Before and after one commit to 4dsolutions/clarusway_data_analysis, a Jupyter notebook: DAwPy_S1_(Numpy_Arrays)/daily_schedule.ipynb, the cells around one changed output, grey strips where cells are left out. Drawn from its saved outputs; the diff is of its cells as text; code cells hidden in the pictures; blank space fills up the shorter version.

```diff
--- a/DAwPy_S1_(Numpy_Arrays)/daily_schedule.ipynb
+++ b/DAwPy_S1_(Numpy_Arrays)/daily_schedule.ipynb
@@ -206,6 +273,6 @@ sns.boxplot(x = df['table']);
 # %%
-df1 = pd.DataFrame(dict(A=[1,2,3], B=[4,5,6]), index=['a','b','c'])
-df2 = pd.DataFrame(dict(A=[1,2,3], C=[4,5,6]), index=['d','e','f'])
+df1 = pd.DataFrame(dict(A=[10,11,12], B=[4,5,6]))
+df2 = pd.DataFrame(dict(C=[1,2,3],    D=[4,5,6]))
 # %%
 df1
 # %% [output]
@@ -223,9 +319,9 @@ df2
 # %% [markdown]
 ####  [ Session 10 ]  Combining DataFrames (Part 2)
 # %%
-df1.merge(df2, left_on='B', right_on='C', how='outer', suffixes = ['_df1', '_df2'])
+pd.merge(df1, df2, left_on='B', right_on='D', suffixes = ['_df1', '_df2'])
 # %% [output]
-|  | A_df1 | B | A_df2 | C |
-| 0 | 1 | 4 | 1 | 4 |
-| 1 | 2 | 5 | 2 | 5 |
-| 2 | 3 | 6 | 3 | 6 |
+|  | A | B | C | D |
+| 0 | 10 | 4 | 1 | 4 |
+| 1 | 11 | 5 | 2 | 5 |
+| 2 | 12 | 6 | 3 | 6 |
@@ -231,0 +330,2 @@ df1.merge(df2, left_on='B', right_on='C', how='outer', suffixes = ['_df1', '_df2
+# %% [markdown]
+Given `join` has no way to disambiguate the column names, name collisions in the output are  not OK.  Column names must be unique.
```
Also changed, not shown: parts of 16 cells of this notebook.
:::
● WHAT YOU WILL DO
In the material, find each line with the word "dict" and list it.

● OUTPUT BELOW
-df1 = pd.DataFrame(dict(A=[1,2,3], B=[4,5,6]), index=['a','b','c'])
-df2 = pd.DataFrame(dict(A=[1,2,3], C=[4,5,6]), index=['d','e','f'])
+df1 = pd.DataFrame(dict(A=[10,11,12], B=[4,5,6]))
+df2 = pd.DataFrame(dict(C=[1,2,3],    D=[4,5,6]))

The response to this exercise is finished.